■ Available data
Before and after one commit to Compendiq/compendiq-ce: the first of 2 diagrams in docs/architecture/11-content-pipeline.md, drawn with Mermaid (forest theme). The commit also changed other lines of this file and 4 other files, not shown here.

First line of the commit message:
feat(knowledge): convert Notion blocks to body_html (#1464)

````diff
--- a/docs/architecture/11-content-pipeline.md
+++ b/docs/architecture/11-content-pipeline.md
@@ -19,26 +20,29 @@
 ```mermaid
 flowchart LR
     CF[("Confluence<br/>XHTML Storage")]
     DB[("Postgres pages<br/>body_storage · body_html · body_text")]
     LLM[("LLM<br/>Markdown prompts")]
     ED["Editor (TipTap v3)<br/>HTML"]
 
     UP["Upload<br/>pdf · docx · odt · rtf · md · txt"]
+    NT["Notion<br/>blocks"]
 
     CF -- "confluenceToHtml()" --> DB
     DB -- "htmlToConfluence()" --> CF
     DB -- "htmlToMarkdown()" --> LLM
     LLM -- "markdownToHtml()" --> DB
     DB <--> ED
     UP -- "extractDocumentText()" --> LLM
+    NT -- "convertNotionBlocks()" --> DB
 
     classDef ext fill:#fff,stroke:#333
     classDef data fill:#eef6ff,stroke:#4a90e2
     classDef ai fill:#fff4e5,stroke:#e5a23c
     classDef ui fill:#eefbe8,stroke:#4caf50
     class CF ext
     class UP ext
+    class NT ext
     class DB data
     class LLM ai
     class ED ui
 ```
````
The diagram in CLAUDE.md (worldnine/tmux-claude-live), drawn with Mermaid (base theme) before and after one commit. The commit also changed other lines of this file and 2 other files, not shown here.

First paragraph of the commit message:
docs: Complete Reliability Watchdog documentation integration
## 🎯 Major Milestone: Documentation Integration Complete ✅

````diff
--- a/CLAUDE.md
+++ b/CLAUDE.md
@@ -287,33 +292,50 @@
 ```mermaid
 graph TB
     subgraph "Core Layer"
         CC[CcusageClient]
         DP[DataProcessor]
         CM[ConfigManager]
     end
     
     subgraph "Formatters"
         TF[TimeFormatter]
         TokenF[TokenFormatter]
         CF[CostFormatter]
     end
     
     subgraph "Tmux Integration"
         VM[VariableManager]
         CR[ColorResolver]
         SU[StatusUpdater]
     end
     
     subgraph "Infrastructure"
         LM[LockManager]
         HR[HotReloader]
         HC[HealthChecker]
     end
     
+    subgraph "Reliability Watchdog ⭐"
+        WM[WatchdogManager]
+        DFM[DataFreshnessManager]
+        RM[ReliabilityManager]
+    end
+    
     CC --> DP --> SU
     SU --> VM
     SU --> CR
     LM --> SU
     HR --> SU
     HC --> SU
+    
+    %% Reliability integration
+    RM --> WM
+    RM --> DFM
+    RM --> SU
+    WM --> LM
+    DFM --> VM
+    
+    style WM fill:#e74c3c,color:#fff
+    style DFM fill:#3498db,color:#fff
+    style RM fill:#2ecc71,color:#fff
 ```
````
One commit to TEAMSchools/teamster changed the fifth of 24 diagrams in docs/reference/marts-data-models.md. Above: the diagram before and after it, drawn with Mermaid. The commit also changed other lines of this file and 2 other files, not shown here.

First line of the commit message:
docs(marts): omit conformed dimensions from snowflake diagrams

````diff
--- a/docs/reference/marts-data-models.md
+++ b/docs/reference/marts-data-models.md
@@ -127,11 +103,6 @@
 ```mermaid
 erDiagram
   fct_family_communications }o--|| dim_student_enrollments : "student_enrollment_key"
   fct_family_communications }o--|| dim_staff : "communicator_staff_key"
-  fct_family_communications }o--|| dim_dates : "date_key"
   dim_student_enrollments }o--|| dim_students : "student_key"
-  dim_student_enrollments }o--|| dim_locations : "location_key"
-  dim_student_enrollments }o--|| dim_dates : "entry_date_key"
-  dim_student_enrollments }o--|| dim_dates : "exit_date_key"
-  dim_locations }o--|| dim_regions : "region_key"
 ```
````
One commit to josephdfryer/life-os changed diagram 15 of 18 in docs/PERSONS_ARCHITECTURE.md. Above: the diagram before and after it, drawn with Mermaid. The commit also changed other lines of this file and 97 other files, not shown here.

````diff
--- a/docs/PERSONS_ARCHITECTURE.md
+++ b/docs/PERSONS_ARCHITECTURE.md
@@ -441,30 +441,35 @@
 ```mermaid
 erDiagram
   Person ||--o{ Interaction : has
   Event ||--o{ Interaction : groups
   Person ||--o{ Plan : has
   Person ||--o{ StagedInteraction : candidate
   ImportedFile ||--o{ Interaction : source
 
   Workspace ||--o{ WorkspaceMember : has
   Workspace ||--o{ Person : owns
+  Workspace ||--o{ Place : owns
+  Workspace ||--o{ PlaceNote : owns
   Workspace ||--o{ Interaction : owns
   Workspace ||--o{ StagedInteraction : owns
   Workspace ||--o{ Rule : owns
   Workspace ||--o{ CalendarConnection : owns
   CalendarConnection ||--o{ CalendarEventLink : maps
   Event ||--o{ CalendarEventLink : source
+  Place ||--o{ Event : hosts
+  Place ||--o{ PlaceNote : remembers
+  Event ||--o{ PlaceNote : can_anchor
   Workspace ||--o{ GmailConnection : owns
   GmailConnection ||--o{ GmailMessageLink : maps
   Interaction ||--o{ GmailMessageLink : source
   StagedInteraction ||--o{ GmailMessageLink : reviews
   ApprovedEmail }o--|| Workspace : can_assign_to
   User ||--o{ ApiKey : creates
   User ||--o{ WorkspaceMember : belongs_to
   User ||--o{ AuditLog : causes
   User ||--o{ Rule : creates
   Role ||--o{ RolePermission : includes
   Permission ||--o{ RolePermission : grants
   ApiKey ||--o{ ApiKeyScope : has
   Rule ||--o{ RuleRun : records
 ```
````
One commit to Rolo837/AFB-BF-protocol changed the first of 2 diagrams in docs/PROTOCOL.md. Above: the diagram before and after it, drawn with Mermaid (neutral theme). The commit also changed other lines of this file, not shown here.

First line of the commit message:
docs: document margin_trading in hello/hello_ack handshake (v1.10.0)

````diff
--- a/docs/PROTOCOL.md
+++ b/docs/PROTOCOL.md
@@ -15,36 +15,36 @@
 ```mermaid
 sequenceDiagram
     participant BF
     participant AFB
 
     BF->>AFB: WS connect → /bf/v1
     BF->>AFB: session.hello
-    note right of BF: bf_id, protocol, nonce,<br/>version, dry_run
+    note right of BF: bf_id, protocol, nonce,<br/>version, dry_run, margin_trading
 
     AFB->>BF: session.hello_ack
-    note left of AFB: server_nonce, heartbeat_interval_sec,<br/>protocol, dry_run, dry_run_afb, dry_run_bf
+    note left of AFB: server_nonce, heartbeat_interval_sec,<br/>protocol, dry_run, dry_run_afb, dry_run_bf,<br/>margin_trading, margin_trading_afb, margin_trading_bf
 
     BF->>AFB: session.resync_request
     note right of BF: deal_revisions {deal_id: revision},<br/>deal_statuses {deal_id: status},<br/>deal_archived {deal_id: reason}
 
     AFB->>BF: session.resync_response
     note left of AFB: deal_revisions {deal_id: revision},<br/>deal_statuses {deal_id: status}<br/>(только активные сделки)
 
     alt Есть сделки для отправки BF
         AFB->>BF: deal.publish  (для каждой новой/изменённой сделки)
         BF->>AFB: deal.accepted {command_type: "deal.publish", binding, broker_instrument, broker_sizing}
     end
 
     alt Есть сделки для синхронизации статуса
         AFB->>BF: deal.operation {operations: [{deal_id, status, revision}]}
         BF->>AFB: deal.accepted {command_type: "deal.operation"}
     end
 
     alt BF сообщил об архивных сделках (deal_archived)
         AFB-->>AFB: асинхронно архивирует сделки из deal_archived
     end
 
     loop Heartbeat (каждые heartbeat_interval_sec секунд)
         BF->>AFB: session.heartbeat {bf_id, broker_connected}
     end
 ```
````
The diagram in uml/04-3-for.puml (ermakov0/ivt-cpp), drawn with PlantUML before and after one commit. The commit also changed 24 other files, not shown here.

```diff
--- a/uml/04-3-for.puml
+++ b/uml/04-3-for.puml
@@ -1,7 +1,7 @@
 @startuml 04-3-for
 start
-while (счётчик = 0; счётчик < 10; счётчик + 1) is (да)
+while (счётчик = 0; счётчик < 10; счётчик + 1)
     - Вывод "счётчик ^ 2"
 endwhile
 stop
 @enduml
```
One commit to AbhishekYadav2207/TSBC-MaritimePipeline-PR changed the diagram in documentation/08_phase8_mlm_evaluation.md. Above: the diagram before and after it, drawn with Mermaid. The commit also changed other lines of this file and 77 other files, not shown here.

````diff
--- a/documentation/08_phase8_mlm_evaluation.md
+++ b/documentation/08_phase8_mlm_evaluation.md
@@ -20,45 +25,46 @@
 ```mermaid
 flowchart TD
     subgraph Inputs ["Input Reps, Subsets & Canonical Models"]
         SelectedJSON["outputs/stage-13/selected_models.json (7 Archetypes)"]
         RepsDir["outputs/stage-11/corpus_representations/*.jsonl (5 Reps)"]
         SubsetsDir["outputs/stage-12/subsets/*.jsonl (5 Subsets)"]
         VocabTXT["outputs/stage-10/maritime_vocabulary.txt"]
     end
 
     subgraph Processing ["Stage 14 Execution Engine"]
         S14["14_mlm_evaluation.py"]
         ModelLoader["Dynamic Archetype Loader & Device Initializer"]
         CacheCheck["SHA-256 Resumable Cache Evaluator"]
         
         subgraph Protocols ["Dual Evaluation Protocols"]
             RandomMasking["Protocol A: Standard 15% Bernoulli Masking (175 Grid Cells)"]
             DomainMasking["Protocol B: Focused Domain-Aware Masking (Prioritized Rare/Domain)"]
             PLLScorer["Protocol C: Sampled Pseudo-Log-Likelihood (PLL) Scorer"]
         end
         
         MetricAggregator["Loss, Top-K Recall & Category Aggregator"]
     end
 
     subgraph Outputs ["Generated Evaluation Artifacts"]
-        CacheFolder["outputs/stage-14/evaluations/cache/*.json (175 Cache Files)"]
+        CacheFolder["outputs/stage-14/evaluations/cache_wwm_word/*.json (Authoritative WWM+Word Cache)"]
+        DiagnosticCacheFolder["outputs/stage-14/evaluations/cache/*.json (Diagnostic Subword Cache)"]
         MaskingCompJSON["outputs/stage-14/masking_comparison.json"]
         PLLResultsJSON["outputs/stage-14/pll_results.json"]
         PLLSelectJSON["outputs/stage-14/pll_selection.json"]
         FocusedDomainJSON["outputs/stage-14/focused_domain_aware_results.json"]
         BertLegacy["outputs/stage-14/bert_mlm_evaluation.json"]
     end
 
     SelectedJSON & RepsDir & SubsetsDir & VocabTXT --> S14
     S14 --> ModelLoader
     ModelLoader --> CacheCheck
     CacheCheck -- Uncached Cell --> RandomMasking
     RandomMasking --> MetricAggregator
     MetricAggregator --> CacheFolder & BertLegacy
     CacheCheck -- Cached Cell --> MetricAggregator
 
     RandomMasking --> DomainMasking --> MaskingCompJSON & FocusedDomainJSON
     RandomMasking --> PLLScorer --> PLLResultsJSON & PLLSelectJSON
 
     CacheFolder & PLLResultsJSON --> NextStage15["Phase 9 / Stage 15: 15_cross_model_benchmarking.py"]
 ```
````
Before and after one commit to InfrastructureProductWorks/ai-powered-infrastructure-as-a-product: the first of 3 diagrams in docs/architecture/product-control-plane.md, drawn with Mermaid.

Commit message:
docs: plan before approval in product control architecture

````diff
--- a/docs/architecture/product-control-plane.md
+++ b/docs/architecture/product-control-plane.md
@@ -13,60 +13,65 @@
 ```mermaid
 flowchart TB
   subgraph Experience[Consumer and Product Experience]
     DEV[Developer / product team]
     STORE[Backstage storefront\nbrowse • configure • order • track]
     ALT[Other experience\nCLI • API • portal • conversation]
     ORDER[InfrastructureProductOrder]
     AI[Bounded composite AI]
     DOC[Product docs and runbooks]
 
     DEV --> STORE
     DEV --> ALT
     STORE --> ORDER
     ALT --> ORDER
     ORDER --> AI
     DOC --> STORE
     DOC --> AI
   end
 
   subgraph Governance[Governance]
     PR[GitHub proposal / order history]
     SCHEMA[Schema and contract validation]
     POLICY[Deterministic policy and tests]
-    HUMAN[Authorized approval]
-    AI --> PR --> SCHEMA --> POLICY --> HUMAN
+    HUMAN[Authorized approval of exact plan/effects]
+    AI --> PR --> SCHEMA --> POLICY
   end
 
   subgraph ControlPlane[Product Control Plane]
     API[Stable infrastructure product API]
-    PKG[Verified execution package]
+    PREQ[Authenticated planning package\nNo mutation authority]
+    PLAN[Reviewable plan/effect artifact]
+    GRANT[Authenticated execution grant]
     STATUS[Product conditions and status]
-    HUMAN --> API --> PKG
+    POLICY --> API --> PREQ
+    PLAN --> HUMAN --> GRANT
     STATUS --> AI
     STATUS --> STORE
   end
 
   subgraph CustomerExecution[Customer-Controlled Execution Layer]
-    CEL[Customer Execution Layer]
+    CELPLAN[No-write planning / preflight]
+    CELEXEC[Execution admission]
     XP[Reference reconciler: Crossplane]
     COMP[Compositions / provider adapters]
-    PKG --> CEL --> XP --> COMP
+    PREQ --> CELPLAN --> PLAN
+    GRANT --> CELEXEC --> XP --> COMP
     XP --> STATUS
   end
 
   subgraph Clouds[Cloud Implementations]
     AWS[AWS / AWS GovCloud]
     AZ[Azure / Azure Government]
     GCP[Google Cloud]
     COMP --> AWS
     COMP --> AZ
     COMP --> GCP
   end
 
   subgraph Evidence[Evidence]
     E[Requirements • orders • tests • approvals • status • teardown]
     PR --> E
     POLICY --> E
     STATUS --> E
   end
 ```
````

■ Work required
Look through the material and report how many of its lines hold the string "owns", giving the number only.

■ Answer to the problem
8